A very common complaint, especially after surgery and injury, is "one leg is shorter than the other". Though out of the many times I've heard this, only once did someone actually have a true leg length discrepancy or a "shorter leg". So what is happening that one might feel this way? What is causing this phenomenon that makes us jump to buy a lift in our shoes which can wreak havoc on our hips and spine, change our gait patterns and overall cause musculo-skeletal dysfunction later on in life?
I think to understand this, we have to understand the role of the inflammatory process (which can include pain and swelling) after an injury or surgery. Most notably after a hip surgery (due to close proximity and muscular attachments to the pelvis), but also after knee and ankle surgeries, people experience post-surgical pain and swelling. This is the bodies response to heal the joint and muscles. Pain and swelling, in the musculokeletal scheme of things are the greatest cause of muscular inhibition. Knee buckling and not being able to reach up into a cupboard are just two examples of pain shutting your muscles down in a sense. It can make us think we are weak when it is just a temporary muscular shutdown, waiting to be awakened after pain and swelling subsides.

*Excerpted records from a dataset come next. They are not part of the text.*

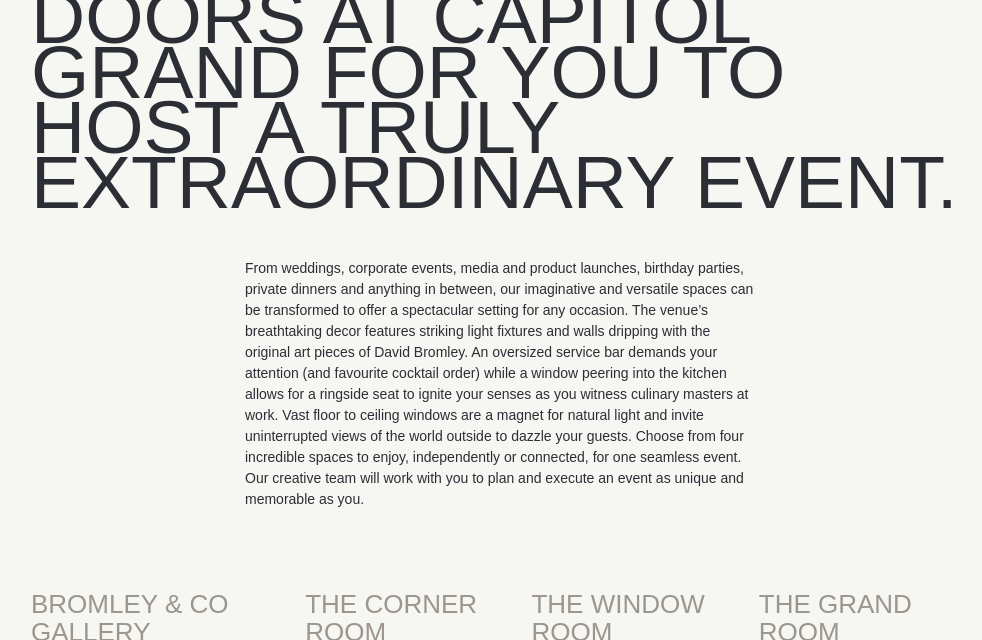
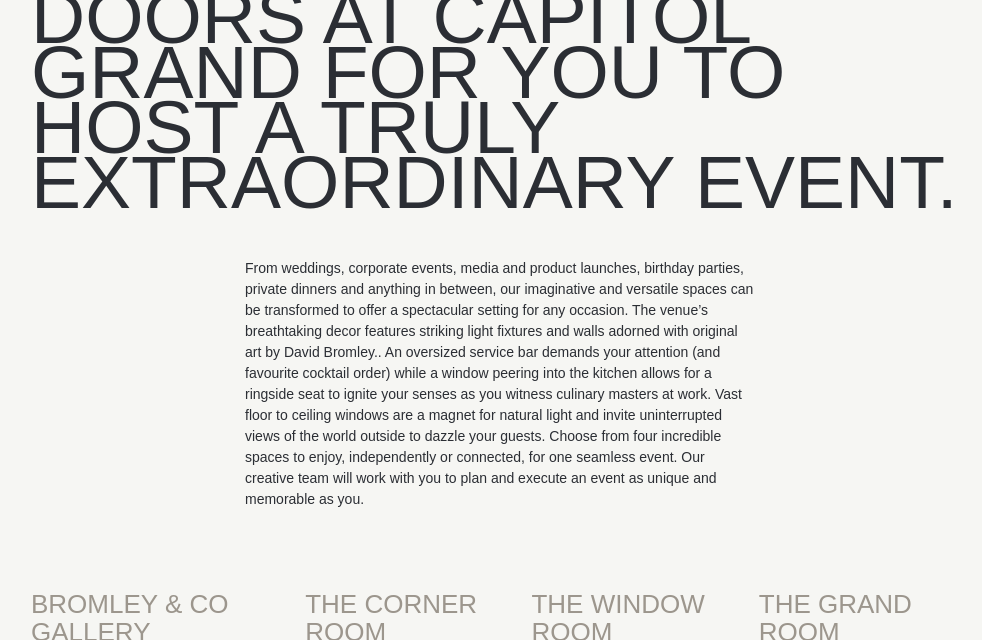
Before and after one commit to milosptr/event-centar, a Jekyll site: the page built from spaces.md, in a window 1280 px wide and 900 px high, scrolled down 412 px, cut to the strip 0-640 px from the top of the window. Shown: the whole strip, without its empty margins (139-1121 px from the left). Built offline with Jekyll 4.4.1, drawn with Linux system fonts in a browser that asks for light colours; some web fonts are replaced.

Commit message:
Update from Forestry.io Evgeniya Naydenisheva updated spaces.md

```diff
--- a/spaces.md
+++ b/spaces.md
@@ -7,15 +7,15 @@
 space_text: "From weddings, corporate events, media and product launches, birthday
   parties, private dinners and anything in between, our imaginative and versatile
   spaces can be transformed to offer a spectacular setting for any occasion. \n\nThe
-  venue’s breathtaking decor features striking light fixtures and walls dripping with
-  the original art pieces of David Bromley. An oversized service bar demands your
-  attention (and favourite cocktail order) while a window peering into the kitchen
-  allows for a ringside seat to ignite your senses as you witness culinary masters
-  at work. Vast floor to ceiling windows are a magnet for natural light and invite
-  uninterrupted views of the world outside to dazzle your guests.\n\nChoose from four
-  incredible spaces to enjoy, independently or connected, for one seamless event.
-  Our creative team will work with you to plan and execute an event as unique and
-  memorable as you. \n\n"
+  venue’s breathtaking decor features striking light fixtures and walls adorned with
+  original art by David Bromley.. An oversized service bar demands your attention
+  (and favourite cocktail order) while a window peering into the kitchen allows for
+  a ringside seat to ignite your senses as you witness culinary masters at work. Vast
+  floor to ceiling windows are a magnet for natural light and invite uninterrupted
+  views of the world outside to dazzle your guests.\n\nChoose from four incredible
+  spaces to enjoy, independently or connected, for one seamless event. Our creative
+  team will work with you to plan and execute an event as unique and memorable as
+  you. \n\n"
 first_section_title: Bromley & Co  Gallery
 second_section_title: The Kitchen  Table
 third_section_title: The Corner  Room
```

Now when we have a leg injury or surgery, not only are our muscles inhibited, but our gait and standing pattern changes. How does that happen? I can answer that question with another question. Would you feel comfortable standing on a weak leg? Probably not. What tends to happen is actually a subconscious response by your body to avoid the painful leg. This causes a chain reaction to put most of the weight onto the "good leg". Now another question. If you weigh 180 pounds and each leg was able to handle 90 of those said pounds and suddenly only ONE of your legs now has to take 150 of those lbs, do you think your body will adjust to accommodate this new balance of weight?
Now the "domino effect" begins. With most of your weight on one leg, your pelvic complex will start to shift towards to the leg that is handling most of your weight. If you can't picture this, put your hands on your hips. Does one side stick out more than the other? This weight shift of the hips and pelvis is not just horizontal, but can go vertical as well. It can migrate upwards towards the ribs. Once the domino effect ends, you are left with a pelvis that is higher on one side than the other. When the pelvis goes up, it pulls everything along with it, effectively making the leg seem shorter.
Now when wearing a shoe lift to "lengthen" the leg, you are not helping the problem, but actually making things more complicated by pushing the already high pelvis even higher! Imagine the domino effect that now starts in the spine. When your pelvis goes up, it takes up space. Space designated for that side of the spine. So when the pelvis goes up one one side, the spine gets pushed towards the other side. Now the journey towards scoliosis begins...
Don't Get It, Try This:
Stand in front of a mirror, preferably shirtless to get a good visual of what you are about to check. Now put your hands on the very top of your pelvis (what most people might call the hips but are mistaken) right underneath the bottom of your ribs. Now look in the mirror at the level of one hand versus the other. Is one higher? If so, shoe lifts could be the furthest thing you need right now.
Note: The above explanation is not the only reason you can have a perceived lower leg. I will discuss the phenomenon of hip drop in relationship to leg length in a future article.
Joshua Mazalian is a doctor of physical therapy and board certified as an orthopedic clinical specialist. He is the owner of JAM Sports and Spine Physical Therapy and Sports Performance. For any questions, you can email him at firstname.lastname@example.org.